This reminds me of Euna Lee and Laura Ling, two American journalists from CurrentTV that were both found guilty of 'hostile acts' when they had mistakenly bypassed North Korea's border. First of all, if you're going to be a hardcore government and arrest everyone that crosses over to your border, it would be essential to have landmarks to separate the two countries to know which people are really trying to do you harm vs. the ones that just didn't know any better. I am just saying. Now, the most screwed up part from set article, http://www.time.com/time/world/artic...888004,00.html , is that it states that 'Observers expect the two American reporters now being detained for "illegally intruding" into the North will become a pawn to be used by Pyongyang at an opportune political moment.' Tell me this isn't true.
In these two cases, if foreign countries took the time to look up the arrested international background, they would realize that their initial intention is to accumulate information for their site while making sure that they are not break any foreign laws. In Euna Lee and Laura Ling case, I would imagine they would still get tried but with that tidbit of background, hopefully, they would be given some lenience.
I looked up Eric Volz prior to watching this video and I was appalled at the injustice that he received. I watched the youtube videp: http://www.youtube.com/watch?v=8YChhOHrFA4 to get a better sense of what had happened.
I cannot believe that the Nicaraguan court did not present any actual evidence of Eric committing the murder and dismissed the 100 forensic samples that proved Eric was not at the scene of the crime as well as his phone records that proved his innocence. Had they proceeded the legal way, there would not have been a case and they would have caught the actual perpetrator. But it seems they were more interested in having big newspaper headlines rather than putting the real murderer behind bars. And it's a wonder because Nicaragua has the lowest crime rate Central America.

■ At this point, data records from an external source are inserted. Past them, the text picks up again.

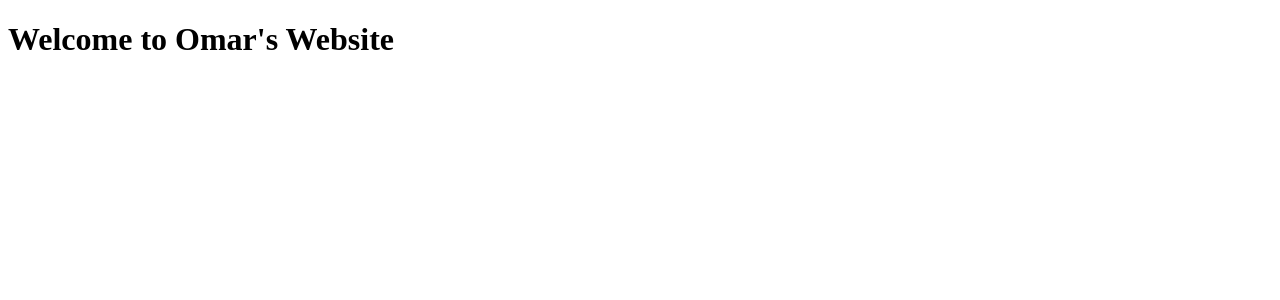
Repository: omarhasnain/web-portfolio
Page: index.html
An editor plug-in stored every save of this project. The page is shown before and after the next save, followed by the edit.
The browser window is 1280 px wide. The pictures show the whole page.

Above is the page before, as saved 2021-01-05 18:53:33.

### index.html
<!DOCTYPE html>
<html lang="en">
<head>
    <meta charset="UTF-8">
    <meta name="viewport" content="width=device-width, initial-scale=1.0">
    <title>Omar Hasnain Mahmud</title>
    <link rel="stylesheet" href="web portfolio style.css">
</head>
<body>
    <h1>Welcome to Omar's Website</h1>

</body>
</html>

Loaded but not shown: web portfolio style.css (no stored copy; drawn as an empty file)

After the next save:
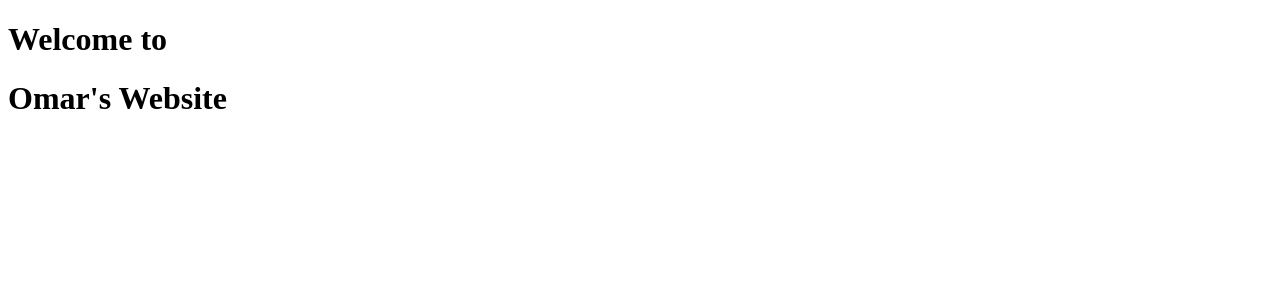
Saved 118 s later.
--- a/index.html
+++ b/index.html
@@ -3,11 +3,12 @@
 <head>
     <meta charset="UTF-8">
     <meta name="viewport" content="width=device-width, initial-scale=1.0">
-    <title>Omar Hasnain Mahmud</title>
+    <title>Web Developer Omar</title>
     <link rel="stylesheet" href="web portfolio style.css">
 </head>
 <body>
-    <h1>Welcome to Omar's Website</h1>
+    <h1>Welcome to </h1>
+    <h1>Omar's Website</h1>
 
 </body>
 </html>
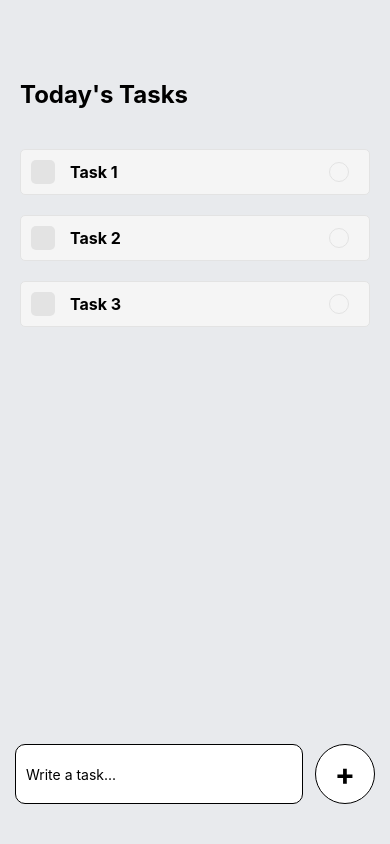
Repository: lomelo-x/ToDo-App
Screen: /
The author's editor kept a copy of each file at every save. The screen is drawn from the files as they stood at one save, then again after a run of saves.
The app was drawn by React Native's web renderer in a window 390 px wide. The project was rebuilt for these pictures with package versions that can differ from the ones it lists, and the page was loaded fresh each time.

Above is the screen before, as saved 2022-06-17 21:36:06.

### App.js
import { StatusBar } from 'expo-status-bar';
import { StyleSheet, Text, View, KeyboardAvoidingView, Platform, TextInput, TouchableOpacity } from 'react-native';
import Task from './components/Task';

export default function App() {
	return (
		<View style={styles.container}>
			<View style={styles.todoContainer}>
				<Text style={styles.sectionTitle}>Today's Tasks</Text>
				<View style={styles.itemsContainer}>
					<Task text={'Task 1'} />
					<Task text={'Task 2'}/>
					<Task text={'Task 3'}/>
				</View>
			</View>
			<KeyboardAvoidingView
			behavior={Platform.OS === 'ios' ? 'padding' : "height" }
			style={styles.writeTaskContainer}>
				<TextInput style={styles.writeTaskInput} placeholder="Write a task..." />
				<TouchableOpacity>
					<View style={styles.addTaskButton}>
						<Text style={styles.addTaskButtonText}>+</Text>
					</View>
				</TouchableOpacity>
			</KeyboardAvoidingView>
		</View>
	);
}

const styles = StyleSheet.create({
	container: {
		flex: 1,
		backgroundColor: '#E8EAED',
	},
	todoContainer: {
		paddingTop: 80,
		paddingHorizontal: 20,
	},
	sectionTitle: {
		fontSize: 24,
		fontWeight: 'bold',
		marginBottom: 20,
	},
	itemsContainer: {
		marginTop: 20,
	},
	writeTaskContainer: {
		position: 'absolute',
		bottom: 5,
		width: '100%',
		flexDirection: 'row',
		alignItems: 'center',
		justifyContent: 'space-between',
		paddingHorizontal: 15,
		paddingVertical: 15,
		borderRadius: 10,
		marginTop: 20,
	},
writeTaskInput: {
		borderWidth: 1,
		backgroundColor: '#fff',
		borderRadius: 10,
		padding: 10,
		marginBottom: 20,
		width: '80%',
		height: 60,
	},
addTaskButton: {
		backgroundColor: '#fff',
		borderRadius: 50,
		borderWidth: 1,
		marginBottom: 20,
		width: 60,
		height: 60,
		alignItems: 'center',
		justifyContent: 'center',
	},
addTaskButtonText: {
		fontSize: 30,
		textAlign: 'center',
		fontWeight: 'bold',
	},
});

### components/Task.js
import React from 'react';
import { View, Text, StyleSheet, TouchableOpacity } from 'react-native';

const Task = ({ text }) => {
	return (
		<View style={styles.taskContainer}>
			<View style={styles.taskLeft}>
				<TouchableOpacity style={styles.square}></TouchableOpacity>
				<Text style={styles.taskText}>{text}</Text>
			</View>
			<View style={styles.taskRight}></View>
		</View>
	);
};

const styles = StyleSheet.create({
	taskContainer: {
		backgroundColor: '#f5f5f5',
		padding: 10,
		marginBottom: 10,
		borderRadius: 5,
		borderWidth: 1,
		borderColor: '#e3e3e3',
		flexDirection: 'row',
		alignItems: 'center',
		justifyContent: 'space-between',
		marginBottom: 20,
	},
	taskText: {
		fontSize: 16,
		fontWeight: 'bold',
	},
	taskLeft: {
		flexDirection: 'row',
		alignItems: 'center',
		flexWrap: 'wrap',
		maxWidth: '80%',
	},
	taskRight: {
		width: 20,
		height: 20,
		borderRadius: 50,
		borderColor: '#e3e3e3',
		borderWidth: 1,
		marginRight: 10,
	},
	square: {
		width: 24,
		height: 24,
		backgroundColor: '#e3e3e3',
		borderRadius: 5,
		marginRight: 15,
	},
});

export default Task;

After the next 5 saves:
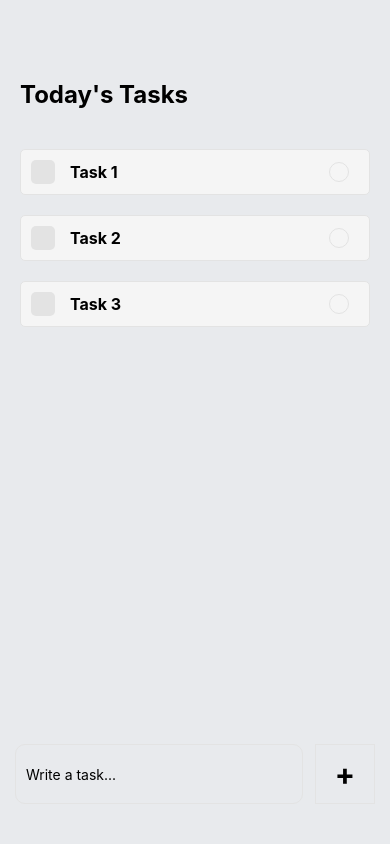
The 5 saves are shown as one change because they came seconds apart.
The last was saved 33 s later.
--- a/App.js
+++ b/App.js
@@ -58,7 +58,7 @@ const styles = StyleSheet.create({
 	},
 writeTaskInput: {
 		borderWidth: 1,
-		backgroundColor: '#fff',
+		borderColor: '#e3e3e3',
 		borderRadius: 10,
 		padding: 10,
 		marginBottom: 20,
@@ -66,9 +66,10 @@ writeTaskInput: {
 		height: 60,
 	},
 addTaskButton: {
-		backgroundColor: '#fff',
-		borderRadius: 50,
+		backgroundColor: '#E8EAED',
+		borderRadius: 0,
 		borderWidth: 1,
+		borderColor: '#e3e3e3',
 		marginBottom: 20,
 		width: 60,
 		height: 60,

Is the Nicaraguan government that absurdly blind and dim witted? What if Eric Volz did not own a website? He probably would still be in jail for a wrongdoing that he did not commit. The Nicaraguan court sickens me.